Without the pictures, output the records below word for word.
□ □ □ □ □ □ □
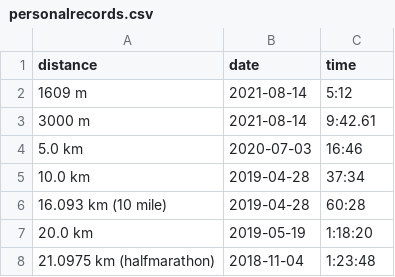
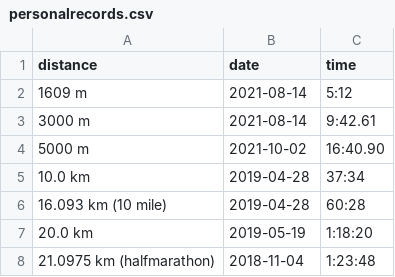
Before and after one commit to ward/run, a CSV file: _data/personalrecords.csv, drawn as a sheet; removed rows and columns are numbered as before the commit, all else as after; the diff names each change by its address in the sheet, - before the commit and + after, or states it on an @@ line.

```diff
--- a/_data/personalrecords.csv
+++ b/_data/personalrecords.csv
-row 4: 5.0 km | 2020-07-03 | 16:46
+row 4: 5000 m | 2021-10-02 | 16:40.90
```
Also changed, not shown: _data/myresults.csv.
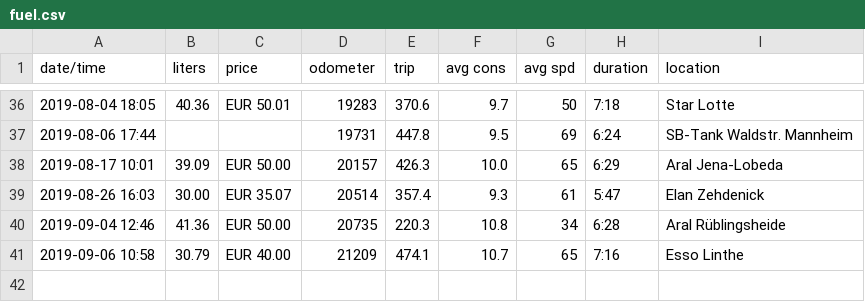
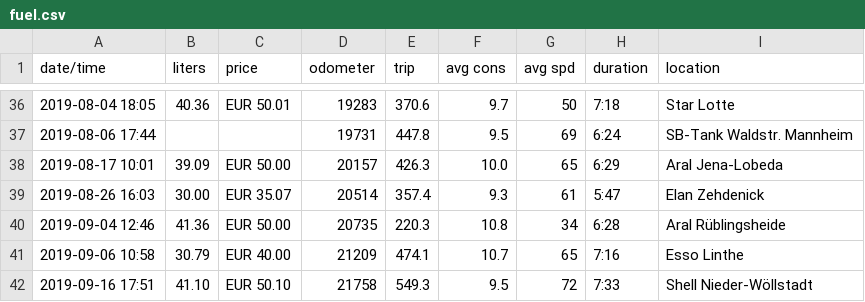
Before and after one commit to scy/jessie, a CSV file: data/fuel.csv, drawn as a sheet; only a part is shown, gaps mark what is left out; the diff names each change by its address in the sheet, - before the commit and + after, or states it on an @@ line.

Commit message:
Add a fuel stop

```diff
--- a/data/fuel.csv
+++ b/data/fuel.csv
+row 42: 2019-09-16 17:51 | 41.10 | EUR 50.10 | 21758 | 549.3 | 9.5 | 72 | 7:33 | Shell Nieder-Wöllstadt
```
□ □ □ □ □ □ □
[Reply to the exercise]
Before and after one commit to ward/run, a CSV file: _data/personalrecords.csv, drawn as a sheet; removed rows and columns are numbered as before the commit, all else as after; the diff names each change by its address in the sheet, - before the commit and + after, or states it on an @@ line.

```diff
--- a/_data/personalrecords.csv
+++ b/_data/personalrecords.csv
-row 4: 5.0 km | 2020-07-03 | 16:46
+row 4: 5000 m | 2021-10-02 | 16:40.90
```
Also changed, not shown: _data/myresults.csv.
Before and after one commit to scy/jessie, a CSV file: data/fuel.csv, drawn as a sheet; only a part is shown, gaps mark what is left out; the diff names each change by its address in the sheet, - before the commit and + after, or states it on an @@ line.

Commit message:
Add a fuel stop

```diff
--- a/data/fuel.csv
+++ b/data/fuel.csv
+row 42: 2019-09-16 17:51 | 41.10 | EUR 50.10 | 21758 | 549.3 | 9.5 | 72 | 7:33 | Shell Nieder-Wöllstadt
```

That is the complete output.